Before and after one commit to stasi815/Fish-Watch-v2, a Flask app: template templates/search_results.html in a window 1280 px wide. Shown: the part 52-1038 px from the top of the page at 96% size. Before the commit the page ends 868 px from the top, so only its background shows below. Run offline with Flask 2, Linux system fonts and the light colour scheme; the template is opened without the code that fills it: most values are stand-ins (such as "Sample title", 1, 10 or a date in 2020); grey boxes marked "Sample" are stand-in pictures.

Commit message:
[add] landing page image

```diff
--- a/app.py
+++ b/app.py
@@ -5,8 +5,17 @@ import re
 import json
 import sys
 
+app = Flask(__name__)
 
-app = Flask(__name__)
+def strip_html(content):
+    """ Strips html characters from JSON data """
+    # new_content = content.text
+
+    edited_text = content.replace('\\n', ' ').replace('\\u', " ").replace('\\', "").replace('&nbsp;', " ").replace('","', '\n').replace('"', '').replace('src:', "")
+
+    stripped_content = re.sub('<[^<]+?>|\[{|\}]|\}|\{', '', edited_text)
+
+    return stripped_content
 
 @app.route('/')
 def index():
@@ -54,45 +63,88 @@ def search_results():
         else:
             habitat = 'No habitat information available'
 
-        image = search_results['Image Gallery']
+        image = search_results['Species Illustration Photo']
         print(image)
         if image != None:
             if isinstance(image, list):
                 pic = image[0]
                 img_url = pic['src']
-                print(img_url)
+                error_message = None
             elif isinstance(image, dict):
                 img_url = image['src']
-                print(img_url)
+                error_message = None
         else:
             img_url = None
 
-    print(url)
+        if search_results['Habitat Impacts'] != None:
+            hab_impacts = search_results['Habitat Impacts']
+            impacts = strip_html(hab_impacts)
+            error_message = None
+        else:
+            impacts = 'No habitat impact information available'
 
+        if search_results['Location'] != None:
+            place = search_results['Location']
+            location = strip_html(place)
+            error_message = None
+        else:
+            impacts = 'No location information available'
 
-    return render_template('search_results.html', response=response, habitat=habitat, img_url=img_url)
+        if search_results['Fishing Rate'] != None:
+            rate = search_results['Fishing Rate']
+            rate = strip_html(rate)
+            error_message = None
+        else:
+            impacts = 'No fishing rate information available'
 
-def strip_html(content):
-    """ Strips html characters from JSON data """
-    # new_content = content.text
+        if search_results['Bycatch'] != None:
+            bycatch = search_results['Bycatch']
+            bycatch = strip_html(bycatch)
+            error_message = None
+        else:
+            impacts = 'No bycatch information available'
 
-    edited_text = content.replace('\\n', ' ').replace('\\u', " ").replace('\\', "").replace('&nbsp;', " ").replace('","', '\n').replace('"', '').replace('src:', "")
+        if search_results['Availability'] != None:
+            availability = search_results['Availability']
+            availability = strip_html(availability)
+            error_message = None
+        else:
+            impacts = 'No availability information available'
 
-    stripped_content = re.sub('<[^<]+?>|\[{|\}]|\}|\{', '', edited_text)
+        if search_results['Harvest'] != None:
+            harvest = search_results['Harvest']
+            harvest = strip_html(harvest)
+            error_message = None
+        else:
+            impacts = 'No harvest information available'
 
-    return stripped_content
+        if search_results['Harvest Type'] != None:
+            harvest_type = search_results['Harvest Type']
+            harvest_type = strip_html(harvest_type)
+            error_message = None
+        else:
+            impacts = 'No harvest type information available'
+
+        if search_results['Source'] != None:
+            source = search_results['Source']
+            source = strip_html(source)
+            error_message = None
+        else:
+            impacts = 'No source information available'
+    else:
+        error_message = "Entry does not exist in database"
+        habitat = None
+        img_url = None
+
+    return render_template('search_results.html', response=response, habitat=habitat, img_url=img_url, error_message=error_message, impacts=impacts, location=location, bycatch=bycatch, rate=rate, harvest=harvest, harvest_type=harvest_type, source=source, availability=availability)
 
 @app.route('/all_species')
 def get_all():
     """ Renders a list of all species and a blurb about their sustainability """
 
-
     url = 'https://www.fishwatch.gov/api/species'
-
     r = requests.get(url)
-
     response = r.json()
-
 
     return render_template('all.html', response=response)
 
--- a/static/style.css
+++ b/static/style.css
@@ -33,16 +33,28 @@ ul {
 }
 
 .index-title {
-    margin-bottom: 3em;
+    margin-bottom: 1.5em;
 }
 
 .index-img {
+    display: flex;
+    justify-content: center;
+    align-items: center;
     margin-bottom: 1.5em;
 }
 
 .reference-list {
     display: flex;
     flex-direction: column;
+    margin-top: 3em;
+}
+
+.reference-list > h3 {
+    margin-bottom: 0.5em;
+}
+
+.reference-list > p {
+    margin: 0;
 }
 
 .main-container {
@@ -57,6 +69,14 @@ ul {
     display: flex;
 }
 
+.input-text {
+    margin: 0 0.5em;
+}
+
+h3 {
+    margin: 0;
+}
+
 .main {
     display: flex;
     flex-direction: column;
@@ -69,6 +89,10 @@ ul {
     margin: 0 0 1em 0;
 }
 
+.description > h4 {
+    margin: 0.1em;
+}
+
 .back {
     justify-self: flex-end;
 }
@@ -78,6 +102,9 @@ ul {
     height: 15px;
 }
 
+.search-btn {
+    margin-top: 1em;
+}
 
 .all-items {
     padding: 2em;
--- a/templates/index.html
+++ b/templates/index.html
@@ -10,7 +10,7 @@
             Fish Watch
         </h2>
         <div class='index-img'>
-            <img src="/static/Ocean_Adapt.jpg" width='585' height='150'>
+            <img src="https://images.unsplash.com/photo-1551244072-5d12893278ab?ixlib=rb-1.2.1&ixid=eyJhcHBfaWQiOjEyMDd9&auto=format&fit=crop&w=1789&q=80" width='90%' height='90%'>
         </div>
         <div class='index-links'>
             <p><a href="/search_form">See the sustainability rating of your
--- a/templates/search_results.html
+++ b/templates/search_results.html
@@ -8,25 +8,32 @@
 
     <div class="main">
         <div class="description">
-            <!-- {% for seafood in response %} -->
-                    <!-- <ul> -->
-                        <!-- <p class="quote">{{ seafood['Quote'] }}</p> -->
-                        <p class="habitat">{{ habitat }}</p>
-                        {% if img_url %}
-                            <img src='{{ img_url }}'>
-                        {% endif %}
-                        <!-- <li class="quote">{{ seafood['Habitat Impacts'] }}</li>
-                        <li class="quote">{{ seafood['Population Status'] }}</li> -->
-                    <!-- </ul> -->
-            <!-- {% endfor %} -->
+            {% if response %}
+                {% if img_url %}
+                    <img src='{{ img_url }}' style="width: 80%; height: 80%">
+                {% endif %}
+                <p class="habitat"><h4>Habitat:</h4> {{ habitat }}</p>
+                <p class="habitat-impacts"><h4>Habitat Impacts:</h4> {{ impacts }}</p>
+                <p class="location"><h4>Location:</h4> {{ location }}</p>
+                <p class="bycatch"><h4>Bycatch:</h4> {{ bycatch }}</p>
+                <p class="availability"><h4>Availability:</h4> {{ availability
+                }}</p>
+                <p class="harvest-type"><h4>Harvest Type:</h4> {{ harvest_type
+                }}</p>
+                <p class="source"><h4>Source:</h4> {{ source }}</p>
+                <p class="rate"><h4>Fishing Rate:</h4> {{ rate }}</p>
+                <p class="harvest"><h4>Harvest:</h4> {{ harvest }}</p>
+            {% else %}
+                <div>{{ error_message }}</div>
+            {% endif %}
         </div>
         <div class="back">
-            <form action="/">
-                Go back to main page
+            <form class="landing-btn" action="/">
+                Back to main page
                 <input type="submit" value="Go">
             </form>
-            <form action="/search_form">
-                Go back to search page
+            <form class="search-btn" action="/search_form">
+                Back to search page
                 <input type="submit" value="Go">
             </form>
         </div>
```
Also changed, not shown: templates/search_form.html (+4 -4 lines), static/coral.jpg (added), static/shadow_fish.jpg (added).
--- --- ---
» What you have to do: Count how many lines of the records hold the string "margin"; the answer is that number alone.

» Result of this task: 11